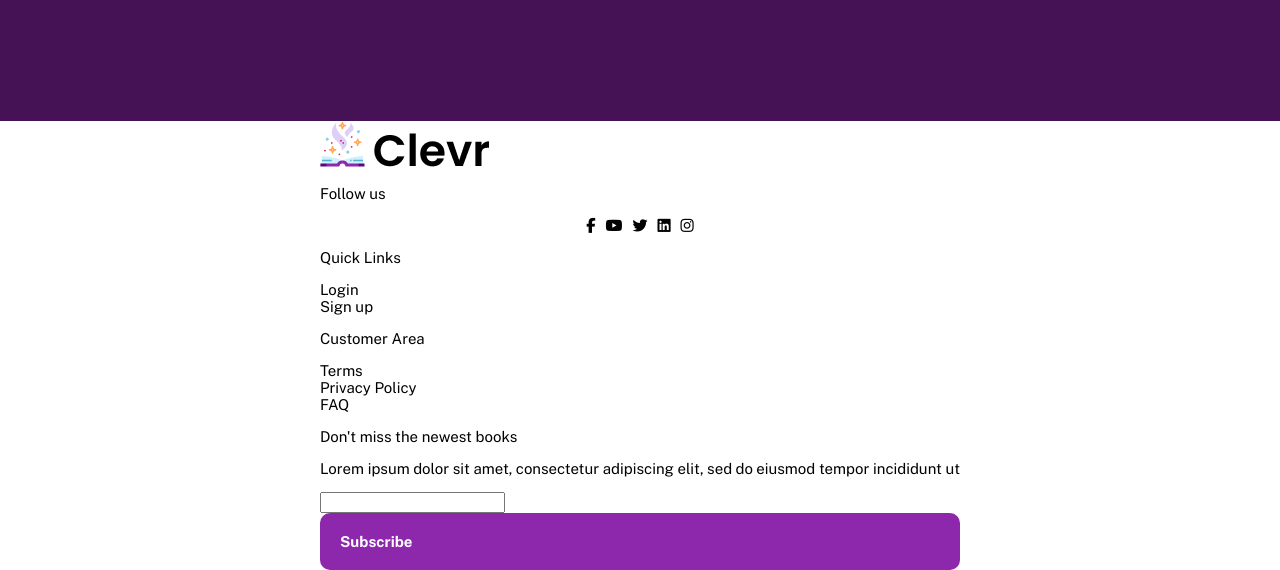
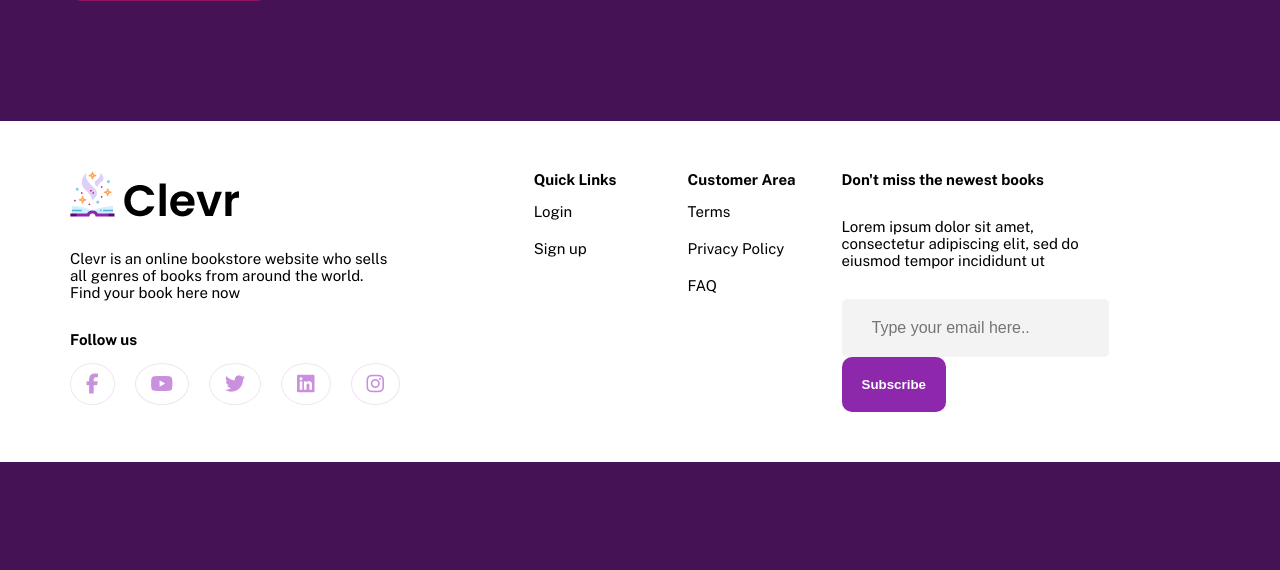
Before and after one commit to ana-rosu/Clevr-bookstore, a Node server app: page / in a window 1280 px wide; the page is wider, and only the part inside the window is pictured. Shown: the part 719-1289 px from the top of that part. After the commit the page ends 1181 px from the top of that part, so only its background shows below. Run offline with Node 20, Linux system fonts and the light colour scheme; some libraries are stand-ins or nearby versions.

Commit message:
added styles for footer

```diff
--- a/public/css/main.css
+++ b/public/css/main.css
@@ -2,80 +2,12 @@
 @import "shared/globals.css";
 @import "shared/buttons.css";
 @import "shared/header.css";
+@import "shared/hero.css";
+@import "shared/books.css";
 @import "shared/footer.css";
 
-/* /////////////////////////////////////// */
-.section__hero {
-  height: 90vh;
-  width: 100%;
-  background-image: url("../img/background.png");
-}
-.hero {
-  display: flex;
-  padding: 15rem 7rem;
-  color: white;
-}
-.hero__heading {
-  width: 40%;
-  position: absolute;
-  top: 50%;
-  transform: translateY(-50%);
-}
-.hero__heading h1 {
-  width: 80%;
-  font-size: 5rem;
-  font-weight: 500;
-  margin-bottom: 3.5rem;
-}
-.hero__heading span {
-  font-weight: 700;
-}
-.hero__heading p {
-  width: 80%;
-  font-weight: 300;
-  color: rgba(255, 255, 255, 80%);
-  margin-bottom: 4rem;
-}
-.hero__counts {
-  display: flex;
-  align-items: center;
-  gap: 2rem;
-}
-.hero__counts img {
-  height: 3rem;
-}
-.hero__counts p {
-  width: 100%;
-}
-.hero__counts h3 {
-  font-size: 2.5rem;
-}
-.hero__featured--products {
-  display: flex;
-  flex: 1 2;
-  justify-content: center;
-  gap: 3rem;
-  position: absolute;
-  top: 50%;
-  transform: translate(-50%, -50%);
-  left: 70%;
-}
-.hero__featured--products img {
-  border-radius: 5%;
-  height: 100%;
-}
-.pinkBtn {
-  display: inline-block;
-  background-color: #d9176c;
-}
 .pinkBtn span {
   margin-left: 2rem;
-}
-.flex {
-  display: flex;
-  align-items: center;
-  justify-content: center;
-  gap: 1rem;
 }
 
 .spinner {
--- a/public/css/shared/buttons.css
+++ b/public/css/shared/buttons.css
@@ -7,3 +7,11 @@
   font-weight: 700;
   cursor: pointer;
 }
+.pinkBtn {
+  display: inline-block;
+  background-color: #d9176c;
+  transition: 0.5s;
+}
+.pinkBtn:hover {
+  letter-spacing: 0.2rem;
+}
--- /dev/null
+++ b/public/css/shared/footer.css
@@ -0,0 +1,58 @@
+@import "variables.css";
+
+footer {
+  padding: 5rem 7rem;
+}
+footer h4 {
+  font-weight: 700;
+  margin: 0 0 1.5rem 0;
+}
+footer p {
+  margin: 3rem 0;
+  width: 70%;
+}
+footer .flex {
+  align-items: flex-start;
+}
+.socials .flex {
+  justify-content: flex-start;
+  gap: 2rem;
+}
+.socials i {
+  font-size: 2rem;
+  color: var(--color-primary-lighter);
+  transition: 0.5s;
+}
+.socials li {
+  padding: 1rem 1.5rem;
+  border: 1px solid #f0e4f4;
+  border-radius: 50%;
+  transition: 0.5s;
+}
+.socials li:hover {
+  background-color: var(--color-primary);
+}
+.socials li:hover i {
+  color: var(--color-white);
+}
+.col2,
+.col3 {
+  width: 25rem;
+}
+.col2 ul li,
+.col3 ul li {
+  margin-bottom: 2rem;
+}
+footer input[type="email"] {
+  padding: 2rem 3rem;
+  margin-right: 1rem;
+  border: none;
+  outline: none;
+  border-radius: 0.5rem;
+  background-color: var(--color-light-grey);
+  font-size: 1.6rem;
+}
+footer .btn {
+  display: inline-block;
+  border: none;
+}
--- a/public/css/shared/globals.css
+++ b/public/css/shared/globals.css
@@ -43,3 +43,10 @@ ul {
 .centered-text {
   text-align: center;
 }
+
+.flex {
+  display: flex;
+  align-items: center;
+  justify-content: center;
+  gap: 1rem;
+}
--- a/public/css/shared/header.css
+++ b/public/css/shared/header.css
@@ -83,7 +83,7 @@ input[type="search"] {
   border: none;
   outline: none;
   border-radius: 0.5rem;
-  background-color: #f3f3f3;
+  background-color: var(--color-light-grey);
   font-size: 1.6rem;
 }
 input[type="search"]::-webkit-search-cancel-button {
@@ -108,3 +108,8 @@ input[type="search"]::placeholder {
   border-bottom: 0.1rem solid var(--color-white);
   margin-bottom: 0.5rem;
 }
+.sticky {
+  position: fixed;
+  z-index: 100;
+  background-color: var(--color-white);
+}
--- a/public/css/shared/login.css
+++ b/public/css/shared/login.css
@@ -35,7 +35,7 @@ form {
 .text_field {
   position: relative;
   border-bottom: 0.2rem solid #adadad;
-  margin: 3rem 0;
+  margin: 4rem 0;
 }
 
 .text_field input {
@@ -68,7 +68,7 @@ form {
 }
 .text_field input:focus ~ label,
 .text_field input:valid ~ label {
-  top: -2.2rem;
+  top: -2.5rem;
   color: var(--color-primary);
 }
 .text_field input:focus ~ span::before,
--- a/public/css/shared/variables.css
+++ b/public/css/shared/variables.css
@@ -1,6 +1,8 @@
 :root {
   --color-white: #ffffff;
   --color-primary: #8d28ad;
+  --color-primary-lighter: #ca8fdd;
   --color-primary-light: #fcf8fd;
   --color-primary-dark: #380b46;
+  --color-light-grey: #f3f3f3;
 }
--- a/views/partials/footer.ejs
+++ b/views/partials/footer.ejs
@@ -5,8 +5,12 @@
         <img class="clevr--icon" src="img/icon.png" alt="Clevr icon" />
         <img class="clevr--text" src="img/Clevr.png" alt="Clevr logo" />
       </div>
+      <p>
+        Clevr is an online bookstore website who sells all genres of books from
+        around the world. Find your book here now
+      </p>
       <div class="socials">
-        <p>Follow us</p>
+        <h4>Follow us</h4>
         <ul class="flex">
           <li><i class="fa-brands fa-facebook-f"></i></li>
           <li><i class="fa-brands fa-youtube"></i></li>
@@ -15,26 +19,34 @@
           <li><i class="fa-brands fa-instagram"></i></li>
         </ul>
       </div>
+    </div>
     <div class="col2">
-      <p>Quick Links</p>
+      <h4>Quick Links</h4>
       <ul>
         <li>Login</li>
         <li>Sign up</li>
       </ul>
     </div>
+
     <div class="col3">
-      <p>Customer Area</p>
+      <h4>Customer Area</h4>
       <ul>
         <li>Terms</li>
         <li>Privacy Policy</li>
         <li>FAQ</li>
       </ul>
     </div>
+
     <div class="col4">
-      <p>Don't miss the newest books</p>
-      <p>Lorem ipsum dolor sit amet, consectetur adipiscing elit, sed do eiusmod tempor incididunt ut</p>
-      <input type="email">
-      <a class="btn" href="">Subscribe</a>
+      <h4>Don't miss the newest books</h4>
+      <p>
+        Lorem ipsum dolor sit amet, consectetur adipiscing elit, sed do eiusmod
+        tempor incididunt ut
+      </p>
+      <form action="">
+        <input type="email" placeholder="Type your email here.." required />
+        <button type="submit" class="btn" href="/">Subscribe</button>
+      </form>
     </div>
   </div>
 </footer>
```
Also changed, not shown: public/css/shared/hero.css (added, +59 -0 lines), public/css/shared/books.css (added). Lines whose indentation alone changed are shown as unchanged.
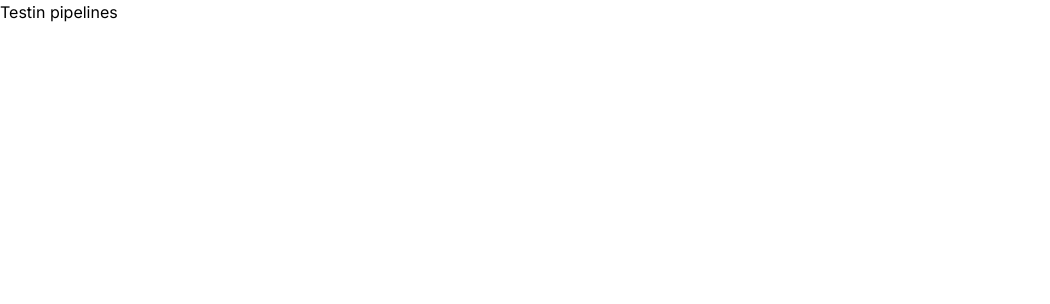
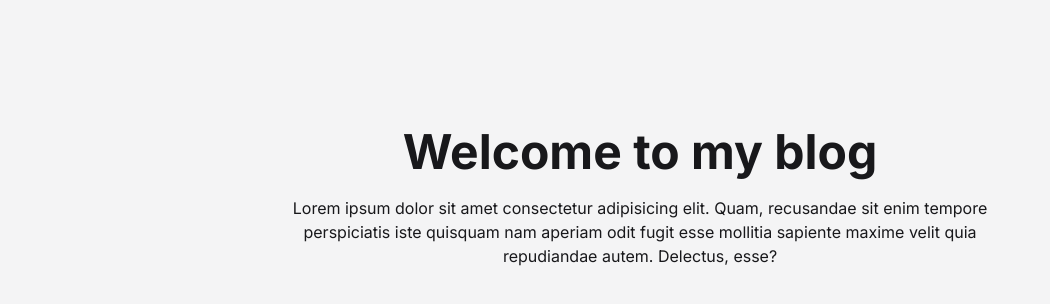
Before and after one commit to kavindu9611/digital-dynamics, a Next.js app: page / in a window 1280 px wide. Shown: the top 304 px of the page, without its empty margins (0-1050 px from the left). Built offline with nearby package versions, Linux system fonts and the light colour scheme.

Commit message:
Initialize home page and posts page

```diff
--- a/src/app/layout.tsx
+++ b/src/app/layout.tsx
@@ -16,7 +16,9 @@ export default function RootLayout({
 }>) {
   return (
     <html lang="en">
-      <body className={inter.className}>{children}</body>
+      <body className={`${inter.className} text-zinc-900 bg-zinc-100`}>
+        {children}
+      </body>
     </html>
   );
 }
--- a/src/app/page.tsx
+++ b/src/app/page.tsx
@@ -1,3 +1,15 @@
 export default function Home() {
-  return <main>Testin pipelines</main>;
+  return (
+    <main className="text-center pt-32 px-5">
+      <h1 className="text-4xl md:text-5xl font-bold mb-5">
+        Welcome to my blog
+      </h1>
+      <p className="max-w-[750px] mx-auto leading-32">
+        Lorem ipsum dolor sit amet consectetur adipisicing elit. Quam,
+        recusandae sit enim tempore perspiciatis iste quisquam nam aperiam odit
+        fugit esse mollitia sapiente maxime velit quia repudiandae autem.
+        Delectus, esse?
+      </p>
+    </main>
+  );
 }
--- /dev/null
+++ b/src/app/posts/page.tsx
@@ -0,0 +1,7 @@
+export default function Page() {
+  return (
+    <main className="text-center pt-32 px-5">
+      <h1 className="text-4xl md:text-5xl font-bold mb-5">All posts</h1>
+    </main>
+  );
+}
```
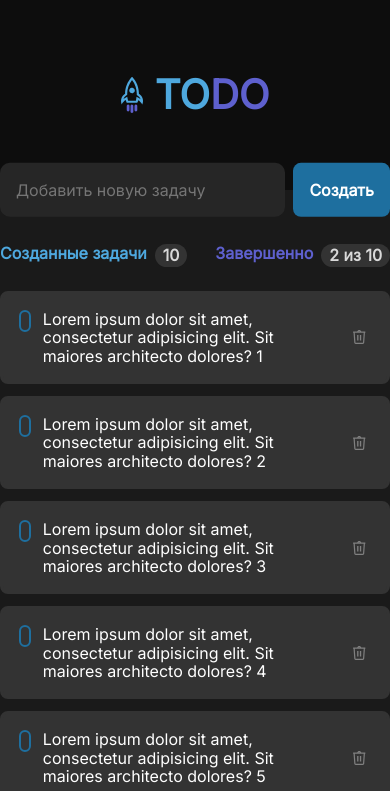
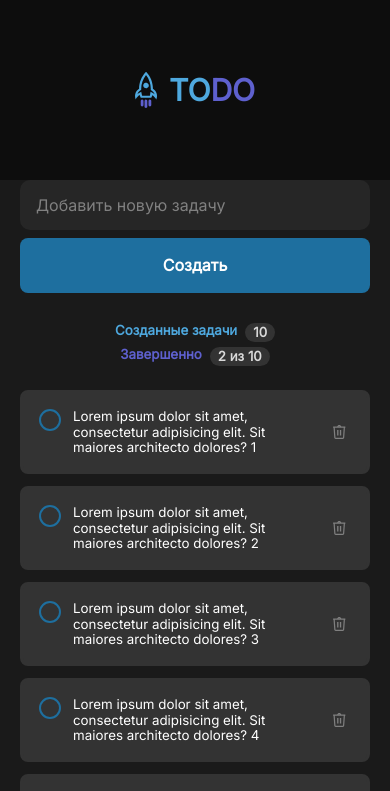
Before and after one commit to boholdinaalena/todo-by-boholdinaalena, a Vue app: page / in a window 390 px wide. Shown: the top 791 px of the page. Built offline with nearby package versions, Linux system fonts and the light colour scheme.

Commit message:
mobile layout

```diff
--- a/src/App.vue
+++ b/src/App.vue
@@ -72,9 +72,13 @@
   flex: 1;
   background: #262626;
   padding: 16px;
-  color: #808080;
+  color: #ffffff;
   border-radius: 10px;
   border: none;
+
+  &::placeholder {
+    color: #808080;
+  }
 }
 
 .body-btn {
@@ -140,6 +144,7 @@
   justify-content: left;
 }
 .item-round {
+  flex-shrink: 0;
   width: 18px;
   height: 18px;
   border: 2px solid #1e6f9f;
@@ -148,4 +153,39 @@
 .item-img {
   justify-content: end;
 }
+
+@media (max-width: 860px) {
+  .container {
+    margin: auto 20px;
+  }
+}
+
+@media (max-width: 510px) {
+  .header {
+    font-size: 30px;
+  }
+
+  .todo-header {
+    font-size: 10pt;
+  }
+
+  .list-item {
+    font-size: 10pt;
+  }
+
+}
+
+@media (max-width: 440px) {
+  .body {
+    flex-direction: column;
+    transform: translate(0);
+    margin-bottom: 30px;
+  }
+  .todo-header {
+    align-items: center;
+    flex-direction: column;
+    row-gap: 5px;
+  }
+
+}
 </style>
```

****************

**WHAT IS NEEDED:**
Search the records for the word "left". Copy every line that has it.

**SOLUTION TO THIS EXERCISE:**
-  left: 70%;
   margin-left: 2rem;
Before and after one commit to kavindu9611/digital-dynamics, a Next.js app: page / in a window 1280 px wide. Shown: the top 304 px of the page, without its empty margins (0-1050 px from the left). Built offline with nearby package versions, Linux system fonts and the light colour scheme.
   justify-content: left;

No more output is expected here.